Instructions for the task – What lines of the data hold the string "shown"? Pull each one out.

Source data –

- - -

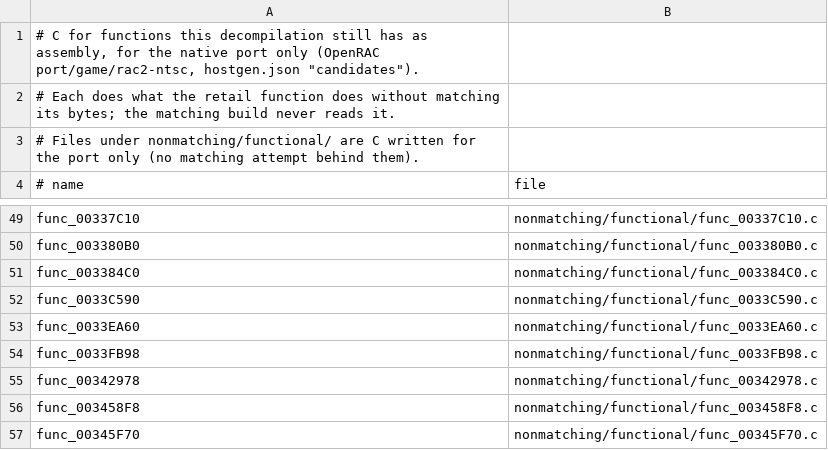
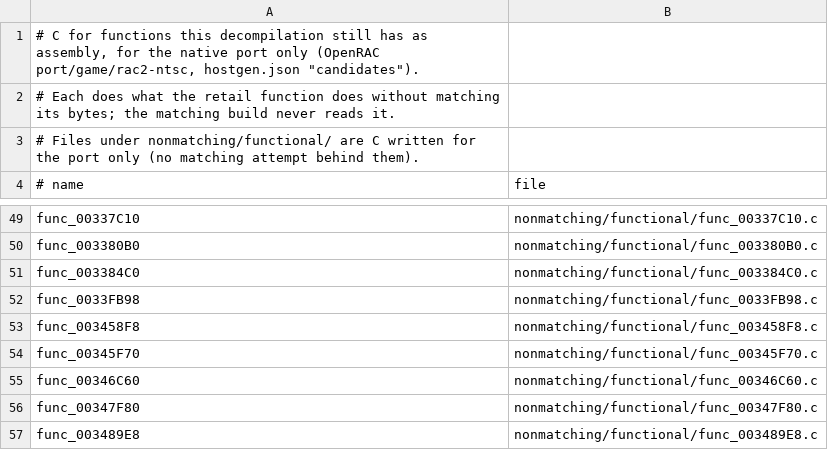
Before and after one commit to DrLegitamate/rac2-decomp, a TSV file: nonmatching/functional.tsv, drawn as a sheet; only a part is shown, gaps mark what is left out; the shorter side is filled out with more unchanged rows.

```diff
--- a/nonmatching/functional.tsv
+++ b/nonmatching/functional.tsv
@@ -51,6 +51,3 @@ func_003380B0	nonmatching/functional/func_003380B0.c
 func_003384C0	nonmatching/functional/func_003384C0.c
-func_0033C590	nonmatching/functional/func_0033C590.c
-func_0033EA60	nonmatching/functional/func_0033EA60.c
 func_0033FB98	nonmatching/functional/func_0033FB98.c
-func_00342978	nonmatching/functional/func_00342978.c
 func_003458F8	nonmatching/functional/func_003458F8.c
```
Also changed, not shown: 28 other files.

- - -

Solved problem –
Before and after one commit to DrLegitamate/rac2-decomp, a TSV file: nonmatching/functional.tsv, drawn as a sheet; only a part is shown, gaps mark what is left out; the shorter side is filled out with more unchanged rows.
Also changed, not shown: 28 other files.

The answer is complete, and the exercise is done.